== Action item ==
Read through the listing below and copy each line in which the word "width" occurs.

== Input ==
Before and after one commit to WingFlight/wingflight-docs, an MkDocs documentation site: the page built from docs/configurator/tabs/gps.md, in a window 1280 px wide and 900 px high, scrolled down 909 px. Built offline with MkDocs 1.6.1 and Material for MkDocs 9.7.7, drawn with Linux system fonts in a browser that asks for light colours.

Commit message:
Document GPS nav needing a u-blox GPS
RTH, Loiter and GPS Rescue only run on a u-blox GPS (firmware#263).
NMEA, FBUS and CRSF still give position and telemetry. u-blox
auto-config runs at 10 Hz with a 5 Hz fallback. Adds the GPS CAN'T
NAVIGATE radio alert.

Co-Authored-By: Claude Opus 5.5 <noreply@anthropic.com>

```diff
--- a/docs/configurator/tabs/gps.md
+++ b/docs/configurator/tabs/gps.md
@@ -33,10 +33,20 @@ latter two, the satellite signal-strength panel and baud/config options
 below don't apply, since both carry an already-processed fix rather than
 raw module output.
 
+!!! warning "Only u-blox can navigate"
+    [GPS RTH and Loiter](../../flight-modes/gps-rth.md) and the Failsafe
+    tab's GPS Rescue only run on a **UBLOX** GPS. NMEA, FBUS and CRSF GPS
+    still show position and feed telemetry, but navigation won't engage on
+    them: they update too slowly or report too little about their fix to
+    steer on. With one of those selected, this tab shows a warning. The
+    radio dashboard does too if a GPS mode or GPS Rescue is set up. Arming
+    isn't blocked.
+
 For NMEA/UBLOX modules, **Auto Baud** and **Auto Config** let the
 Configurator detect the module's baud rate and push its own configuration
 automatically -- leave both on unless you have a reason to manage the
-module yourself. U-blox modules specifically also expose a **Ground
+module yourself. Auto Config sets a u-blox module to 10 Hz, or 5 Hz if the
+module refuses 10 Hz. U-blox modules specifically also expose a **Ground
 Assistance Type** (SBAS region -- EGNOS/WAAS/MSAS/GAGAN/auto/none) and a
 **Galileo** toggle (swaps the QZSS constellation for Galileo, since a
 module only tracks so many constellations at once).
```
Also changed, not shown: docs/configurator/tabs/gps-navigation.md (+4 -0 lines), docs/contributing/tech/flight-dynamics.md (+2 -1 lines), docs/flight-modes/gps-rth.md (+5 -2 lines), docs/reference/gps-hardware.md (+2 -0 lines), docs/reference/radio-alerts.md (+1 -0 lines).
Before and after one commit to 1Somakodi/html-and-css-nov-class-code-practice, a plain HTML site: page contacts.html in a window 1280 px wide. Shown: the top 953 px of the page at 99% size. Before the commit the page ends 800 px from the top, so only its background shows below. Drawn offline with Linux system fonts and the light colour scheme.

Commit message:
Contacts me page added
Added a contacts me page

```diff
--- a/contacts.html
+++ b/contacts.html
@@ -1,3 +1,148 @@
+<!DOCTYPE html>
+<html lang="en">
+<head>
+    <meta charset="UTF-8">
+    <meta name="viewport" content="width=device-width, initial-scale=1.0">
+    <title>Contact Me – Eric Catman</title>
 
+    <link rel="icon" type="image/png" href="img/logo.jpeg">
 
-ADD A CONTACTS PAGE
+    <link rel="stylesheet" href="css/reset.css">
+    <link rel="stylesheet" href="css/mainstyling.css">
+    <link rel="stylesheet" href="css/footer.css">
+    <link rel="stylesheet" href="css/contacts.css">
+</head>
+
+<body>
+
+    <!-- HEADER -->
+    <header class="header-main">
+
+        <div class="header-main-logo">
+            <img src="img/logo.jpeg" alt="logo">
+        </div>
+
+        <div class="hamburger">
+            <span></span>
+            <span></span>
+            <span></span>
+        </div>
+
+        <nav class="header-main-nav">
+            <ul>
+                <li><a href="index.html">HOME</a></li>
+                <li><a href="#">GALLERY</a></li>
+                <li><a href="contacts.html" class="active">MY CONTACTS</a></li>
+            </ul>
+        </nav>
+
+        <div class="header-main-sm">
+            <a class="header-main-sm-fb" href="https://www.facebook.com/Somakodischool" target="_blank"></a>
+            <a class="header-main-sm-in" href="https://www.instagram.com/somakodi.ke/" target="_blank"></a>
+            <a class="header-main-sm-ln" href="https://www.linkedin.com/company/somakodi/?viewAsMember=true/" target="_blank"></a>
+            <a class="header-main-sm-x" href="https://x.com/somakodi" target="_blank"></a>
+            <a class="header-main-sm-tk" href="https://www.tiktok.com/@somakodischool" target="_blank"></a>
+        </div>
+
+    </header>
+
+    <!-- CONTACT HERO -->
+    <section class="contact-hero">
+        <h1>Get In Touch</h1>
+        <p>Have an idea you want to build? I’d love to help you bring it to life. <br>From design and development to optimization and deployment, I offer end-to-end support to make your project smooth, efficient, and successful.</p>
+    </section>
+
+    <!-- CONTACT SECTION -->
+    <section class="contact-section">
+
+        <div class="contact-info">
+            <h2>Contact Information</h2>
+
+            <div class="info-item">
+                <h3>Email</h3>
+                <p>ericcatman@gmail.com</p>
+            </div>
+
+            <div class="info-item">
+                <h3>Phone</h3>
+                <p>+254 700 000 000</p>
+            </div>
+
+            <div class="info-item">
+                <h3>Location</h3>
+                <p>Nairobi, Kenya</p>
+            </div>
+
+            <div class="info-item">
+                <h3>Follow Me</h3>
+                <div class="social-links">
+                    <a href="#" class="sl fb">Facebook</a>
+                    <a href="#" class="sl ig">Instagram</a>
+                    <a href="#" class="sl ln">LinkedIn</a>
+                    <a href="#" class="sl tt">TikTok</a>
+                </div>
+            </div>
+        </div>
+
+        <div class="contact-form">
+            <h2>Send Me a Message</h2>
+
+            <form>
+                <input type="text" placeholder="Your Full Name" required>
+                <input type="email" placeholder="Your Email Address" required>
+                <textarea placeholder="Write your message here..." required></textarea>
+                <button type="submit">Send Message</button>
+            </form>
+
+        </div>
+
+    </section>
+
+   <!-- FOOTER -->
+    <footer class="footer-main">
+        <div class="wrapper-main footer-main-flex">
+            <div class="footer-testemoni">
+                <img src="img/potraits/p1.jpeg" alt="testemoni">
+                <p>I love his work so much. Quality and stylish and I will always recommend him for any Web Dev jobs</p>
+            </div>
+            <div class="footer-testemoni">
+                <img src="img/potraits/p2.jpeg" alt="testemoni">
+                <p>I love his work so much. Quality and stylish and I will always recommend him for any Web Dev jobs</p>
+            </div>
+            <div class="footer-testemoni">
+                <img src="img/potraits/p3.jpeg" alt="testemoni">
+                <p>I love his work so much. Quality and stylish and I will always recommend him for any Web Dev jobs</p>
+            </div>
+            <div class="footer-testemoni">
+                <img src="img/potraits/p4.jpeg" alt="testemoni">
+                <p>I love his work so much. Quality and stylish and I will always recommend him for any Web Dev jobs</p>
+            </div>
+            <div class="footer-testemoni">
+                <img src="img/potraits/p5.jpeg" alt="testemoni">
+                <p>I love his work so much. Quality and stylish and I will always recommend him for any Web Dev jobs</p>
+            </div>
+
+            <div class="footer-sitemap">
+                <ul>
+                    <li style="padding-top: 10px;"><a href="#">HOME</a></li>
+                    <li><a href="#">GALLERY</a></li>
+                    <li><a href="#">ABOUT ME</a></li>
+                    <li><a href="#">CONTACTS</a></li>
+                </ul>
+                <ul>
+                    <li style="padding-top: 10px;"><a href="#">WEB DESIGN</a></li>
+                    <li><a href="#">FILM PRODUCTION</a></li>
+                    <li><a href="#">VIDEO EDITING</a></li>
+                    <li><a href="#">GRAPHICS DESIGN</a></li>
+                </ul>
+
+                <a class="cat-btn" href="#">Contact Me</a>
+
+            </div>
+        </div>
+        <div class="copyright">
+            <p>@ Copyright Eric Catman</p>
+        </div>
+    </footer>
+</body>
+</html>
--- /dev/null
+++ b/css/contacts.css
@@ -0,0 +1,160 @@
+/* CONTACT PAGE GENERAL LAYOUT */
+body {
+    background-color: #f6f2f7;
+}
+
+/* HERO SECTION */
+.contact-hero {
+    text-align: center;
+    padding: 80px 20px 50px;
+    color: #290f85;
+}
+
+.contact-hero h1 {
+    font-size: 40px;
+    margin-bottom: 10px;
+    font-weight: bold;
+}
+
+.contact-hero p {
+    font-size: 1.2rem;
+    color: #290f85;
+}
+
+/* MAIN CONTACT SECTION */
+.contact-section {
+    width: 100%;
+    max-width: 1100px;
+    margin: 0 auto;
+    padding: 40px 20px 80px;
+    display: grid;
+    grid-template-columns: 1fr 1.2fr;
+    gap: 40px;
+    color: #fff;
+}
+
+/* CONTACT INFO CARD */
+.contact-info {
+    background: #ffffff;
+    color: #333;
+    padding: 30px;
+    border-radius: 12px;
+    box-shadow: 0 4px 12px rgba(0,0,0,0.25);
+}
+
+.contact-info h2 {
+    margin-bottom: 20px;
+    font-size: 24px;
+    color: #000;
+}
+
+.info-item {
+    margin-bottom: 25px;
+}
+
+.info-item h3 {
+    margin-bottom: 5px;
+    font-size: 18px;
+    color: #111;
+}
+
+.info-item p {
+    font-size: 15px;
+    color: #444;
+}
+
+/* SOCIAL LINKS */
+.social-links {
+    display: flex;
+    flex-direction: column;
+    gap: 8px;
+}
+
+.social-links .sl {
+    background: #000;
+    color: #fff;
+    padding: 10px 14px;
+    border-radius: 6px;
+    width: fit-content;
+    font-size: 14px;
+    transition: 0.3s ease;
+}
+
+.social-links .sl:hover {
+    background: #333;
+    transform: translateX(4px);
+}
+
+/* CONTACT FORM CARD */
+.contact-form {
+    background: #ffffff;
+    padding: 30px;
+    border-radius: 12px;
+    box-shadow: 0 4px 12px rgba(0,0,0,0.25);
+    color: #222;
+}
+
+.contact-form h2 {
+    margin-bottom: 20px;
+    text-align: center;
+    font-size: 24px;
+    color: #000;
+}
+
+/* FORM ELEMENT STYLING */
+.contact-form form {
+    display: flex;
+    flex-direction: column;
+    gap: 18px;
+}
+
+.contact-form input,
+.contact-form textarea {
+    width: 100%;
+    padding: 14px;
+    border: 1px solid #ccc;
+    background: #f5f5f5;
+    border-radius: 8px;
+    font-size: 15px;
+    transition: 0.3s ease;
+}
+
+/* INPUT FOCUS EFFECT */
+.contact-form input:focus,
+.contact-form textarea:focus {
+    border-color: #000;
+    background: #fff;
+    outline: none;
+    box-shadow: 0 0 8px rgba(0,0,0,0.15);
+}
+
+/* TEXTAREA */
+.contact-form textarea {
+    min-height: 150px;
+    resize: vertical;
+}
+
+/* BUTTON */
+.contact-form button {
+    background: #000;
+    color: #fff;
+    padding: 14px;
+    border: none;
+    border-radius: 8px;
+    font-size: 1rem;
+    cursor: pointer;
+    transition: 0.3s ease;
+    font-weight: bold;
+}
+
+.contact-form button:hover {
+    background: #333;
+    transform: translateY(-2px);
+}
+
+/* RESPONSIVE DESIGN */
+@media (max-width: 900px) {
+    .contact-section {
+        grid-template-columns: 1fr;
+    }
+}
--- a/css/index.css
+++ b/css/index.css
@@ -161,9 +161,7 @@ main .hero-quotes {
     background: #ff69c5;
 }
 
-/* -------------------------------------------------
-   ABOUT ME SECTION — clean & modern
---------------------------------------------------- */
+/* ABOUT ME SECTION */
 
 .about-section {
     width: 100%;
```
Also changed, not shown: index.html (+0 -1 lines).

== Finished task ==
+    <meta name="viewport" content="width=device-width, initial-scale=1.0">
+    width: 100%;
+    max-width: 1100px;
+    width: fit-content;
+    width: 100%;
+@media (max-width: 900px) {
     width: 100%;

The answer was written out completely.